April 10, 2002

Slope Day Will Face Only Minor Alterations

Print More

The drastic changes to Slope Day that have been anticipated by some Cornell students do not appear to be taking effect this year, according to an April 8 letter sent by President Hunter R. Rawlings III to Kent Hubbell ’69, dean of students.

The letter largely approved of the recommendations of the Slope Day Steering Committee which Hubbell is chair.

“The letter basically supports everything we recommended,” Hubbell said.

These recommendations include, among other things, the limitation of what kinds of alcoholic beverages students can bring to the Slope as well as in what kinds of containers.

“I am especially pleased with the recommendation to prohibit hard alcohol [liquor or mixed drinks] from the event, allow only beverages [non-alcoholic or alcoholic] in unopened cans to enter the Slope and permit legal age students to bring, at most, one six pack of unopened cans (not bottles) of beer or hard lemonade,” Rawlings wrote in his letter.

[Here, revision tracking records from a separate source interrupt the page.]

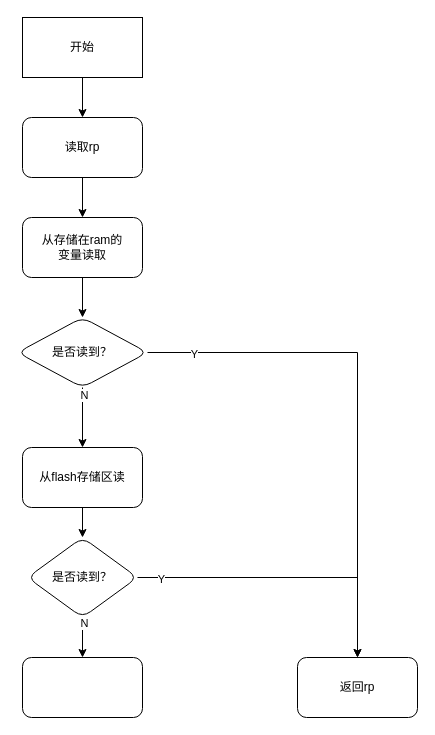
Above: page "Page-3" (3 of 3) of P3.drawio in blackfalsehood/mycode (draw.io), before the change. Source tidied: cells renumbered, new cells numbered last; positions are measured from the earlier drawing's top-left corner, leaving out a move shared by most shapes. Both pictures are drawn from the tidied source at 100%, with x=0, y=0 at pixel (17, 17).
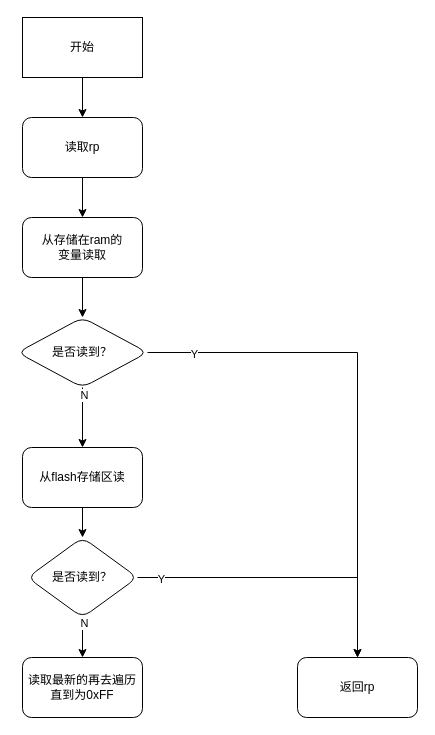
Above is the later version.

The edit, as a diff of the source:
```diff
@@
-    <mxCell id="20" style="rounded=1;whiteSpace=wrap;html=1;" parent="1" vertex="1">
+    <mxCell id="20" value="读取最新的再去遍历直到为0xFF" style="rounded=1;whiteSpace=wrap;html=1;" parent="1" vertex="1">
       <mxGeometry x="5" y="640" width="120" height="60" as="geometry" />
     </mxCell>
```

The Steering Committee’s original recommendations of a fenced in Slope-area and staff-manned checkpoints have also since been modified.

The Slope now will only be partially fenced in using fencing fragments, the natural topography and buildings surrounding it.

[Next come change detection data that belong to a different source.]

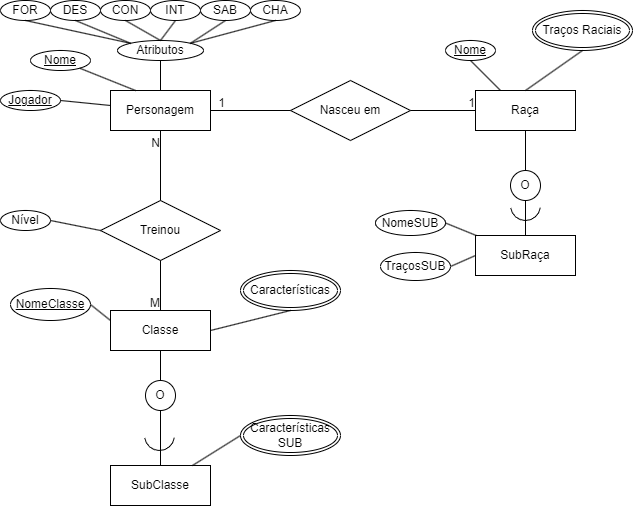
Before: DER.png, a diagram exported from draw.io (VitorFonseca123/DnD-RPG). Source tidied: cells renumbered, new cells last; positions are measured from the earlier drawing's top-left corner, leaving out a move shared by most shapes.
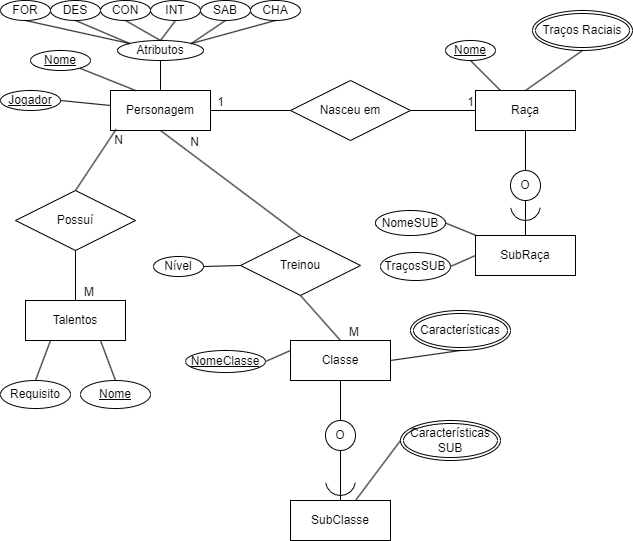
After the commit.

Change to the diagram source:
```diff
@@ -21,7 +21,7 @@
       <mxGeometry relative="1" as="geometry" />
     </mxCell>
     <mxCell id="8" value="Classe" style="whiteSpace=wrap;html=1;align=center;" parent="1" vertex="1">
-      <mxGeometry x="110" y="310" width="100" height="40" as="geometry" />
+      <mxGeometry x="290" y="340" width="100" height="40" as="geometry" />
     </mxCell>
     <mxCell id="9" value="Atributos" style="ellipse;whiteSpace=wrap;html=1;align=center;" parent="1" vertex="1">
       <mxGeometry x="117" y="40" width="86" height="20" as="geometry" />
@@ -122,60 +122,96 @@
       <mxGeometry x="1" relative="1" as="geometry" />
     </mxCell>
     <mxCell id="41" value="Treinou" style="shape=rhombus;perimeter=rhombusPerimeter;whiteSpace=wrap;html=1;align=center;" parent="1" vertex="1">
-      <mxGeometry x="100" y="200" width="120" height="60" as="geometry" />
+      <mxGeometry x="240" y="235" width="120" height="60" as="geometry" />
     </mxCell>
     <mxCell id="42" style="endArrow=none;html=1;rounded=0;entryX=0.5;entryY=0;entryDx=0;entryDy=0;exitX=0.5;exitY=1;exitDx=0;exitDy=0;" parent="1" edge="1" source="41" target="8">
       <mxGeometry relative="1" as="geometry" />
     </mxCell>
     <mxCell id="43" value="M" style="html=1;whiteSpace=wrap;align=right;verticalAlign=bottom;" parent="42" vertex="1">
-      <mxGeometry x="1" relative="1" as="geometry" />
+      <mxGeometry x="1" relative="1" as="geometry">
+        <mxPoint x="20" as="offset" />
+      </mxGeometry>
     </mxCell>
     <mxCell id="44" style="endArrow=none;html=1;rounded=0;exitX=0.5;exitY=0;exitDx=0;exitDy=0;entryX=0.5;entryY=1;entryDx=0;entryDy=0;" parent="1" edge="1" source="41" target="2">
       <mxGeometry relative="1" as="geometry" />
     </mxCell>
     <mxCell id="45" value="N" style="html=1;whiteSpace=wrap;align=right;verticalAlign=bottom;" parent="44" vertex="1">
       <mxGeometry x="1" relative="1" as="geometry">
-        <mxPoint y="20" as="offset" />
+        <mxPoint x="40" y="20" as="offset" />
       </mxGeometry>
     </mxCell>
     <mxCell id="46" value="NomeClasse" style="ellipse;whiteSpace=wrap;html=1;align=center;fontStyle=4;" parent="1" vertex="1">
-      <mxGeometry x="10" y="288" width="80" height="32" as="geometry" />
+      <mxGeometry x="185" y="350" width="80" height="22" as="geometry" />
     </mxCell>
     <mxCell id="47" style="endArrow=none;html=1;rounded=0;exitX=1;exitY=0.5;exitDx=0;exitDy=0;entryX=0;entryY=0.25;entryDx=0;entryDy=0;" parent="1" edge="1" source="46" target="8">
       <mxGeometry relative="1" as="geometry" />
     </mxCell>
     <mxCell id="48" value="Nível" style="ellipse;whiteSpace=wrap;html=1;align=center;" parent="1" vertex="1">
-      <mxGeometry y="210" width="50" height="20" as="geometry" />
+      <mxGeometry x="153" y="256" width="50" height="20" as="geometry" />
     </mxCell>
     <mxCell id="49" style="endArrow=none;html=1;rounded=0;exitX=1;exitY=0.5;exitDx=0;exitDy=0;entryX=0;entryY=0.5;entryDx=0;entryDy=0;" parent="1" edge="1" source="48" target="41">
       <mxGeometry relative="1" as="geometry" />
     </mxCell>
     <mxCell id="50" value="Características" style="ellipse;shape=doubleEllipse;margin=3;whiteSpace=wrap;html=1;align=center;" parent="1" vertex="1">
-      <mxGeometry x="240" y="270" width="100" height="40" as="geometry" />
+      <mxGeometry x="410" y="310" width="100" height="40" as="geometry" />
     </mxCell>
     <mxCell id="51" style="endArrow=none;html=1;rounded=0;exitX=1;exitY=0.5;exitDx=0;exitDy=0;entryX=0.5;entryY=1;entryDx=0;entryDy=0;" parent="1" edge="1" source="8" target="50">
       <mxGeometry relative="1" as="geometry" />
     </mxCell>
     <mxCell id="52" value="O" style="ellipse;whiteSpace=wrap;html=1;" parent="1" vertex="1">
-      <mxGeometry x="145" y="380" width="30" height="30" as="geometry" />
+      <mxGeometry x="325" y="420" width="30" height="30" as="geometry" />
     </mxCell>
     <mxCell id="53" style="endArrow=none;html=1;rounded=0;exitX=0.5;exitY=1;exitDx=0;exitDy=0;entryX=0.5;entryY=0;entryDx=0;entryDy=0;" parent="1" edge="1" source="8" target="52">
       <mxGeometry relative="1" as="geometry" />
     </mxCell>
     <mxCell id="54" value="SubClasse" style="whiteSpace=wrap;html=1;align=center;" parent="1" vertex="1">
-      <mxGeometry x="110" y="465" width="100" height="40" as="geometry" />
+      <mxGeometry x="290" y="500" width="100" height="40" as="geometry" />
     </mxCell>
     <mxCell id="55" style="endArrow=none;html=1;rounded=0;exitX=0.5;exitY=1;exitDx=0;exitDy=0;entryX=0.5;entryY=0;entryDx=0;entryDy=0;" parent="1" edge="1" source="52" target="54">
       <mxGeometry relative="1" as="geometry" />
     </mxCell>
     <mxCell id="56" style="verticalLabelPosition=bottom;verticalAlign=top;html=1;shape=mxgraph.basic.arc;startAngle=0.6480476249162135;endAngle=0.1;rotation=-135;" parent="1" vertex="1">
-      <mxGeometry x="144" y="420" width="30" height="30" as="geometry" />
+      <mxGeometry x="325" y="465" width="30" height="30" as="geometry" />
     </mxCell>
     <mxCell id="57" value="Características&lt;br&gt;SUB" style="ellipse;shape=doubleEllipse;margin=3;whiteSpace=wrap;html=1;align=center;" parent="1" vertex="1">
-      <mxGeometry x="240" y="415" width="100" height="40" as="geometry" />
+      <mxGeometry x="400" y="420" width="100" height="40" as="geometry" />
     </mxCell>
     <mxCell id="58" style="endArrow=none;html=1;rounded=0;exitX=0;exitY=0.5;exitDx=0;exitDy=0;" parent="1" edge="1" source="57" target="54">
       <mxGeometry relative="1" as="geometry" />
     </mxCell>
+    <mxCell id="59" value="Talentos" style="whiteSpace=wrap;html=1;align=center;" parent="1" vertex="1">
+      <mxGeometry x="25" y="300" width="100" height="40" as="geometry" />
+    </mxCell>
+    <mxCell id="60" value="Possuí" style="shape=rhombus;perimeter=rhombusPerimeter;whiteSpace=wrap;html=1;align=center;" parent="1" vertex="1">
+      <mxGeometry x="15" y="190" width="120" height="60" as="geometry" />
+    </mxCell>
+    <mxCell id="61" style="endArrow=none;html=1;rounded=0;exitX=0.5;exitY=0;exitDx=0;exitDy=0;entryX=0.056;entryY=0.97;entryDx=0;entryDy=0;entryPerimeter=0;" parent="1" edge="1" source="60" target="2">
+      <mxGeometry relative="1" as="geometry" />
+    </mxCell>
+    <mxCell id="62" value="N" style="html=1;whiteSpace=wrap;align=right;verticalAlign=bottom;" parent="61" vertex="1">
+      <mxGeometry x="1" relative="1" as="geometry">
+        <mxPoint x="9" y="20" as="offset" />
+      </mxGeometry>
+    </mxCell>
+    <mxCell id="63" style="endArrow=none;html=1;rounded=0;entryX=0.5;entryY=0;entryDx=0;entryDy=0;exitX=0.5;exitY=1;exitDx=0;exitDy=0;" parent="1" edge="1" source="60" target="59">
+      <mxGeometry relative="1" as="geometry" />
+    </mxCell>
+    <mxCell id="64" value="M" style="html=1;whiteSpace=wrap;align=right;verticalAlign=bottom;" parent="63" vertex="1">
+      <mxGeometry x="1" relative="1" as="geometry">
+        <mxPoint x="20" as="offset" />
+      </mxGeometry>
+    </mxCell>
+    <mxCell id="65" value="Nome" style="ellipse;whiteSpace=wrap;html=1;align=center;fontStyle=4;" parent="1" vertex="1">
+      <mxGeometry x="80" y="380" width="70" height="28" as="geometry" />
+    </mxCell>
+    <mxCell id="66" value="Requisito" style="ellipse;whiteSpace=wrap;html=1;align=center;" parent="1" vertex="1">
+      <mxGeometry y="380" width="70" height="28" as="geometry" />
+    </mxCell>
+    <mxCell id="67" style="endArrow=none;html=1;rounded=0;exitX=0.5;exitY=0;exitDx=0;exitDy=0;entryX=0.75;entryY=1;entryDx=0;entryDy=0;" parent="1" edge="1" source="65" target="59">
+      <mxGeometry relative="1" as="geometry" />
+    </mxCell>
+    <mxCell id="68" style="endArrow=none;html=1;rounded=0;exitX=0.25;exitY=1;exitDx=0;exitDy=0;entryX=0.5;entryY=0;entryDx=0;entryDy=0;" parent="1" edge="1" source="59" target="66">
+      <mxGeometry relative="1" as="geometry" />
+    </mxCell>
   </root>
 </mxGraphModel>
```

“In my view it is essential that the Committee conduct a thorough analysis of the success of these initiatives as soon as is practical after this year’s event,” Rawlings wrote.

“I’m not sure if it will work,” Hubbell said. “There is concern about how you create a perimeter for the event absent of a fence.”

In his letter, Rawlings also supported the rekindling of the Great Feast, a Slope Day tradition that began in 1979. For most of the early 1980s, Cornell Dining hosted a free, term-end barbecue providing non-alcoholic beverages such as soft drinks and water.

Rawlings also agreed to provide DJ entertainment on the Slope and that he would “work with vice president [Susan H.] Murphy to see what [funding] we can provide.”

Rawlings did ask that the Committee, “schedule the start of each of those events in light of the information provided to you by the Faculty Senate.”

“The timing and volume of the music should take into account the conduct of classes in progress on the Arts Quad,” he said.

Finally, Rawlings supported the Committee’s suggestion to plan alternatives to Friday morning pre-parties but stated that “any such events must be scheduled so as not to interfere with Friday morning instruction.”

Currently, Hubbell is working with students and faculty to arrange for a freshmen breakfast on North Campus. “We plan on adding events for each class in the years to come,” Hubbell said.

Cornell students expressed mixed reviews on the new Slope Day provisions.

“I think they should cater as well as allow us to bring our own beverages, like at Homecoming,” said Burt Weiss ’04. “Having beer sold is convenient so you don’t have to walk around with backpacks.”

“The changes are ultimately a good compromise. I don’t think there will be any problems doing what you’ve got to do,” said Adam Caslow ’05.

Thomas Pipala ’03 agrees, “Hey, as long as I can get wasted, it’s all good.”


Archived article by Marc Zawel